Select and copy out every line in the records containing "size".

Given entries section start

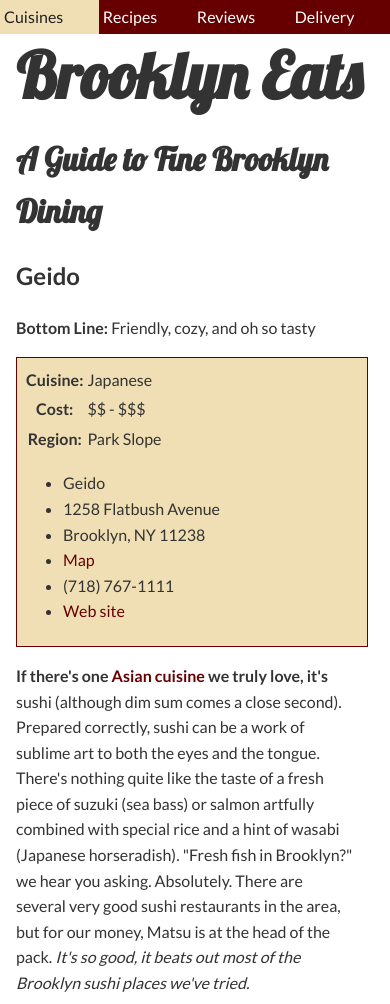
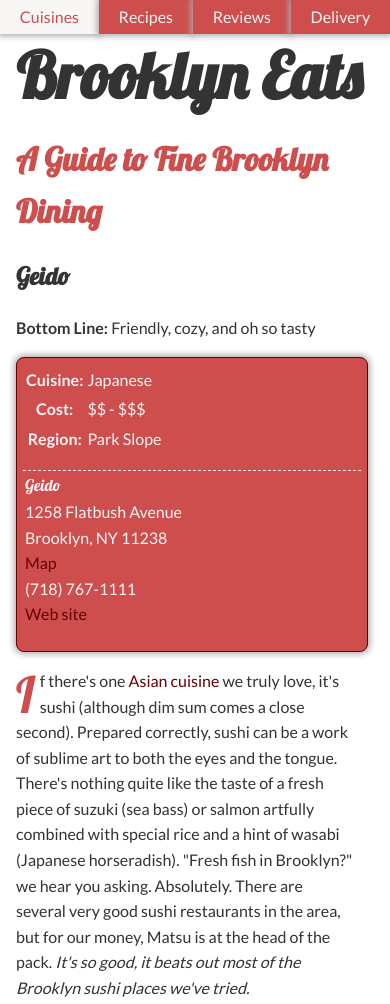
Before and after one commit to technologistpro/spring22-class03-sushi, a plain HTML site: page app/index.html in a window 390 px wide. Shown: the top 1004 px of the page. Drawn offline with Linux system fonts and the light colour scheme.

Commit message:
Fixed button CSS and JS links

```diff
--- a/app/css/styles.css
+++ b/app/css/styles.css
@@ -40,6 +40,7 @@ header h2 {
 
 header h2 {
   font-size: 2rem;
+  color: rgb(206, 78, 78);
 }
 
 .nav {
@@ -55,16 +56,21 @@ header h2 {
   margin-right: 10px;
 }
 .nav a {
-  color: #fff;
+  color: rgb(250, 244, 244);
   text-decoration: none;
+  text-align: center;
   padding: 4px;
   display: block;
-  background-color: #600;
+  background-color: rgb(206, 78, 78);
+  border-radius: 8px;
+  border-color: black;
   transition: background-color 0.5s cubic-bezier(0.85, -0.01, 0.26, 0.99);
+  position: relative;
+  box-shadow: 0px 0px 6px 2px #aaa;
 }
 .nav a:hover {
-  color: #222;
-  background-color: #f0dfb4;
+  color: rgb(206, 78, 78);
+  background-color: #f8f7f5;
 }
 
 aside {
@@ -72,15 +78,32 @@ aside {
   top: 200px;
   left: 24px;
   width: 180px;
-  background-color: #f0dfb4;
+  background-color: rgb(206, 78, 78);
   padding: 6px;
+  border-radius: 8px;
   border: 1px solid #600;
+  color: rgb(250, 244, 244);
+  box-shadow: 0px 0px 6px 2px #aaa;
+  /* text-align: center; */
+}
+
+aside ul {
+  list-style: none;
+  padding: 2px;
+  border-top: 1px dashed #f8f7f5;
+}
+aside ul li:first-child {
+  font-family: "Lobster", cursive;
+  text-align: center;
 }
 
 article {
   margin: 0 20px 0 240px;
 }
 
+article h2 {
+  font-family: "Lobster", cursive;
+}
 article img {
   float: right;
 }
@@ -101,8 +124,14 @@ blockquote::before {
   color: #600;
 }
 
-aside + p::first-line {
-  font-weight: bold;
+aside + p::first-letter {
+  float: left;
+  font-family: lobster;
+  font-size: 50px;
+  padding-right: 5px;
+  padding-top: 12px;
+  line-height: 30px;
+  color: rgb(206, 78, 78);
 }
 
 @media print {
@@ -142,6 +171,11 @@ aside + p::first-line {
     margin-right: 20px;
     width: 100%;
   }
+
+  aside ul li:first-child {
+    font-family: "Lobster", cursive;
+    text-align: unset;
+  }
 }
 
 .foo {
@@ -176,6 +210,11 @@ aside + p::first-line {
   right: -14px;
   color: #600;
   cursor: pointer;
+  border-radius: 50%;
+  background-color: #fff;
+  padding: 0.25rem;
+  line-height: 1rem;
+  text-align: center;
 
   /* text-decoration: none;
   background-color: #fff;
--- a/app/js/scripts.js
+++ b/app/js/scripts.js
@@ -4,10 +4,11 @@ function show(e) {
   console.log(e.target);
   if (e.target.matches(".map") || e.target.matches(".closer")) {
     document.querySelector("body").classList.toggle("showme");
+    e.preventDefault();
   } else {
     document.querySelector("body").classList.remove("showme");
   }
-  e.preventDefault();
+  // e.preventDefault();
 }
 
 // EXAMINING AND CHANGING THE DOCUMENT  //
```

Given entries section end
Given entries section start

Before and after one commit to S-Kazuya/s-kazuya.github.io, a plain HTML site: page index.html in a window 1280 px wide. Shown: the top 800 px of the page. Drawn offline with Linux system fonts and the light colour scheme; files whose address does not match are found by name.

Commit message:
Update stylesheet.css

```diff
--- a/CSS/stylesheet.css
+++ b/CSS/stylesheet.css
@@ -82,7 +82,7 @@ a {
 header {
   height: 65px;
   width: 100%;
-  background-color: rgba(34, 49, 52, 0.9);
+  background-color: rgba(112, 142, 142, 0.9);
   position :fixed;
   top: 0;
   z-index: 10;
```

Given entries section end
Given entries section start

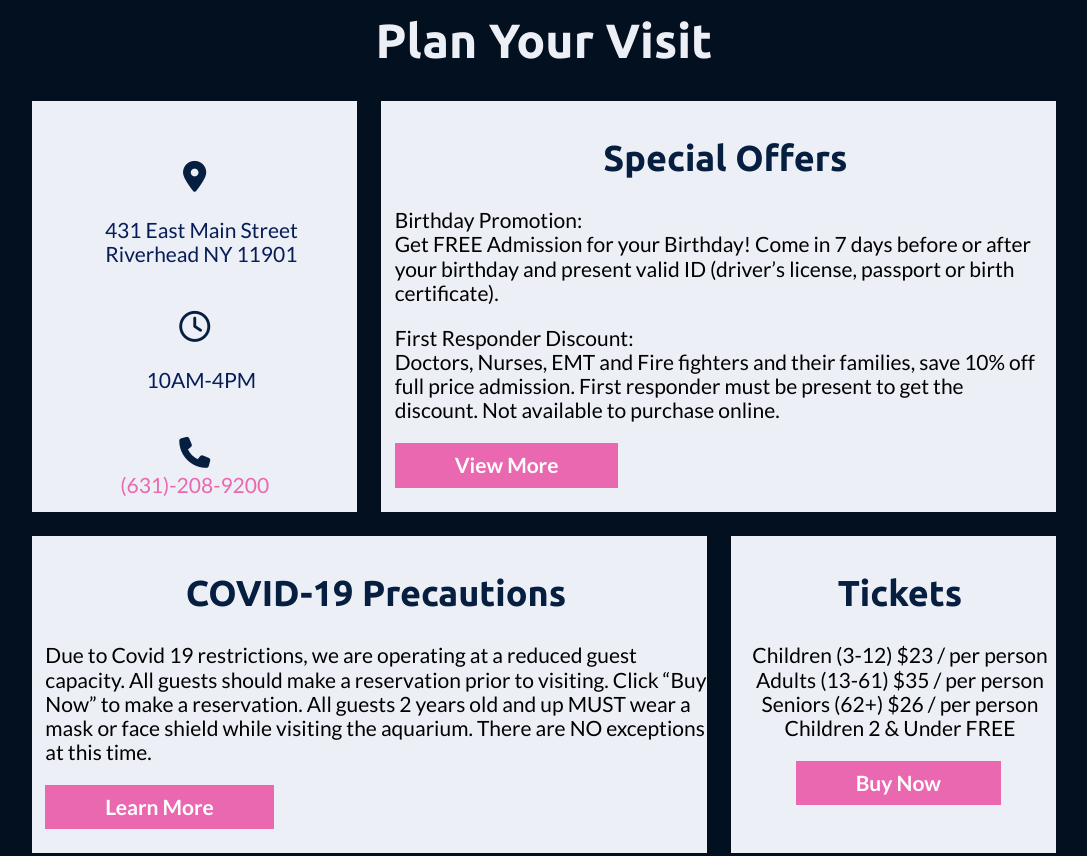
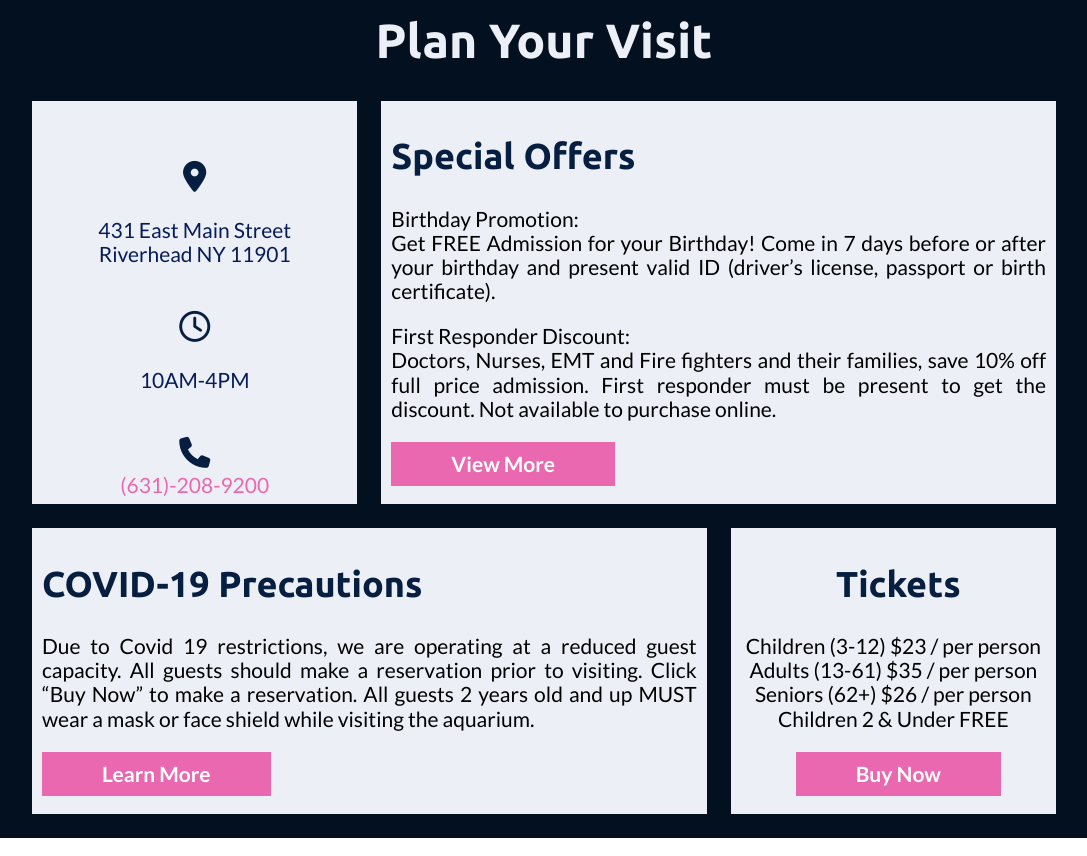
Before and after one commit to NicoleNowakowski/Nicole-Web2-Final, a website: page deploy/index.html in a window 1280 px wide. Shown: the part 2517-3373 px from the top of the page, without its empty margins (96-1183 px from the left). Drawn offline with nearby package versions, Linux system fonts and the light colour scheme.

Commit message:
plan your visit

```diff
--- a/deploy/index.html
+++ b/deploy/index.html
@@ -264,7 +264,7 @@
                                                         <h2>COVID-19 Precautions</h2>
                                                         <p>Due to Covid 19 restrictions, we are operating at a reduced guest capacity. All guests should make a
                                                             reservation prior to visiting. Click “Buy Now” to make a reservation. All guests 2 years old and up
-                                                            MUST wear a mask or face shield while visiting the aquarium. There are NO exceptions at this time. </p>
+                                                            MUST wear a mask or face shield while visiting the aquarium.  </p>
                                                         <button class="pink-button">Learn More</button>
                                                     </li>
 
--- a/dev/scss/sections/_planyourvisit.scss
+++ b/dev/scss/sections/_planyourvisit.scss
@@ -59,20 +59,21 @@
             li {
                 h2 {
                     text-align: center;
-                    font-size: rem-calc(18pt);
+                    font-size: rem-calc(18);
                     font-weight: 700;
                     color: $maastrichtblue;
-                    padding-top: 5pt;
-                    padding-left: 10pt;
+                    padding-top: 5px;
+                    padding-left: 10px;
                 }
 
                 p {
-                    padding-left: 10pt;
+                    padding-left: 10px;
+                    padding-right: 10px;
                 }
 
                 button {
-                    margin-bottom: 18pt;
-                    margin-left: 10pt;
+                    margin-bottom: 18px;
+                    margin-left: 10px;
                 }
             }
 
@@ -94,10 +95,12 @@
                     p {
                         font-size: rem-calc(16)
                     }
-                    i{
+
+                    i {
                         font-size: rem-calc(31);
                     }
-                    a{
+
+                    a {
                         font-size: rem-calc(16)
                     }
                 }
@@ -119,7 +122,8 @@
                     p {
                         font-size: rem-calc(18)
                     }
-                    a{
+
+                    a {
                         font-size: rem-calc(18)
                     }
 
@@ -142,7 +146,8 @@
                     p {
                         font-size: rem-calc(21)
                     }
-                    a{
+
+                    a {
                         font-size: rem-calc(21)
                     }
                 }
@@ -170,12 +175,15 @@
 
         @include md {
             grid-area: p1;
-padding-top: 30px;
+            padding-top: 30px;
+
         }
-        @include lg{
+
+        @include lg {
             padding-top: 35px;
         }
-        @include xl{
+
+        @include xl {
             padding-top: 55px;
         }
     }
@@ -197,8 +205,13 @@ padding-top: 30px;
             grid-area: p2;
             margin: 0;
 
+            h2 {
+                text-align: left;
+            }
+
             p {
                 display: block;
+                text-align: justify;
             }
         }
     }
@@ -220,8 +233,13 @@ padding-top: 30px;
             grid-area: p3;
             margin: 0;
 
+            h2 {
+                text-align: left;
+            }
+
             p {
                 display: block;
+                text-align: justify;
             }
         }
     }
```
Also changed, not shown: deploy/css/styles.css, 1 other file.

Given entries section end

▶ **Task solution**:
   font-size: 2rem;
+  font-size: 50px;
-                    font-size: rem-calc(18pt);
+                    font-size: rem-calc(18);
                         font-size: rem-calc(16)
                         font-size: rem-calc(31);
                         font-size: rem-calc(16)
                         font-size: rem-calc(18)
                         font-size: rem-calc(18)
                         font-size: rem-calc(21)
                         font-size: rem-calc(21)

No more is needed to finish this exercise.